    Thanks also for scheduling it on a cool day.

  2. Circle K, thank you for your story about your “Pop”. I often think of the ideals my father instilled in me. And yes, every once in awhile have that feeling he is riding shotgun as I drive down the street.
    3 years to get an FNG….geez! Dial-Up glad you made it brother! Now, keep posting. Brockovich, welcome too. This has been a crazy summer and my Dogpile work outs have been less than consistent. My life is in a state of calm when I am at Dogpile and ET’s to follow. Totally makes my week.
    Thank you for letting me share!
    Loud and Proud,

  3. If The Hard Way was the only thing I completed today I could go to sleep with a sense of accomplishment.

    Thanks for leading today.

  4. It’s always nice working out next to Upchuck. He knows me well enough to know I battle the mental game so he makes sure he acknowledges it.

  5. Glad to help, Handshake. The Beast portion of this workout is all about managing fractions: 25/100, 50/100, 75/100, etc.

    The Lucky Horsehoe portion is all about 1/21, 3/21, 6/21, 10/21, 15/21, and 21/21.

  6. Glad I posted ⭕️K – thanks for leading. I think I’ve been at every “The Hard Way” so far and I plan to be at the next one. Cheers to your Pop.

  7. Circle K I can tell you that the last thing I wanted to do was run back down that hill after a grueling Beast(the hard way). As I made my way down the hill I was thinking of something my dad said to me was the easy answer is yes, no usually means you need to do more, do it better, do it right then yes will be the answer. I did not know your dad, but was glad to be part of this special workout.
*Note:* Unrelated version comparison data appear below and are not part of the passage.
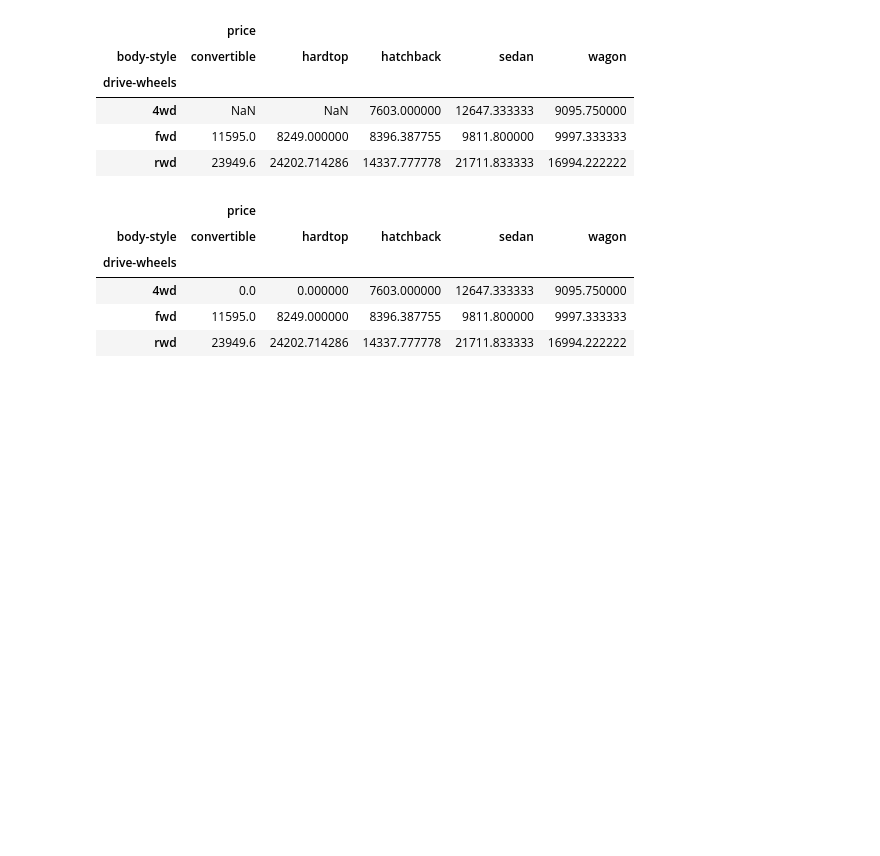
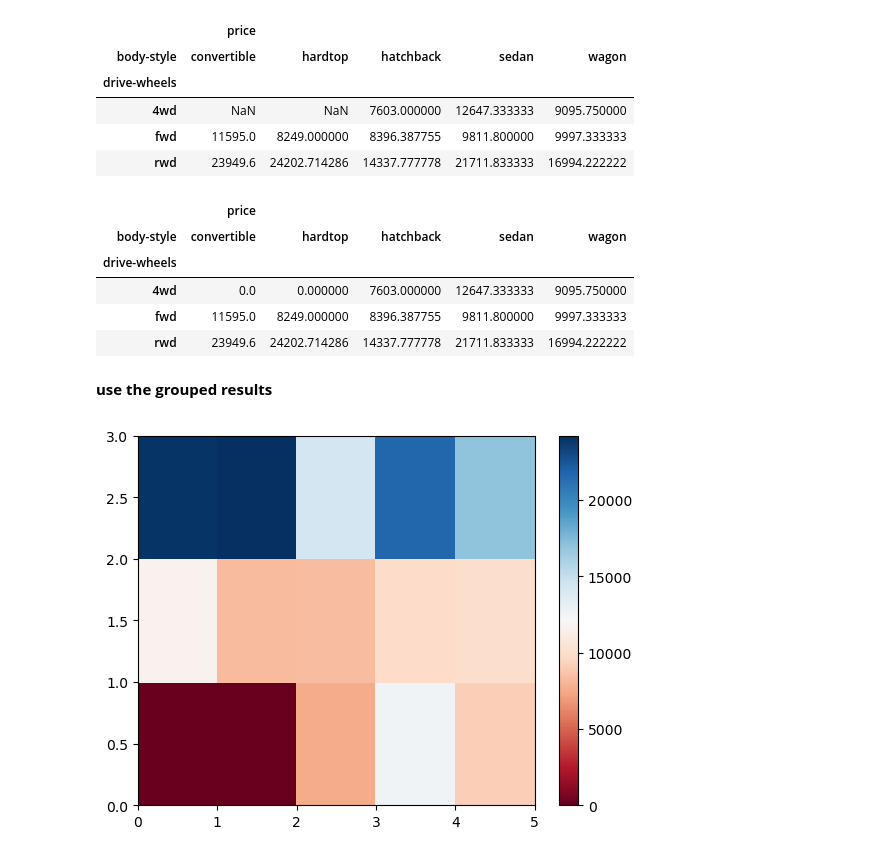
Before and after one commit to CyberWol-12/-Analyzing-Historical-Stock-Revenue-Data-and-Building-a-Dashboard, a Jupyter notebook: car_pricesing.ipynb, the cells around one changed output. Saved outputs shown, nothing was run; the diff lists cells and outputs as text; code cells hidden in the pictures; blank space fills up the shorter version.

Commit message:
pcolor

```diff
--- a/car_pricesing.ipynb
+++ b/car_pricesing.ipynb
@@ -182,3 +182,11 @@ grouped_pivot
 | 4wd | 0.0 | 0.000000 | 7603.000000 | 12647.333333 | 9095.750000 |
 | fwd | 11595.0 | 8249.000000 | 8396.387755 | 9811.800000 | 9997.333333 |
 | rwd | 23949.6 | 24202.714286 | 14337.777778 | 21711.833333 | 16994.222222 |
+# %% [markdown]
+**use the grouped results**
+# %%
+plt.pcolor(grouped_pivot,cmap='RdBu')
+plt.colorbar()
+plt.show()
+# %% [output]
+[figure, added]
```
A cool morning made it great and started my weekend off right! Cheers and See you in the gloom! CB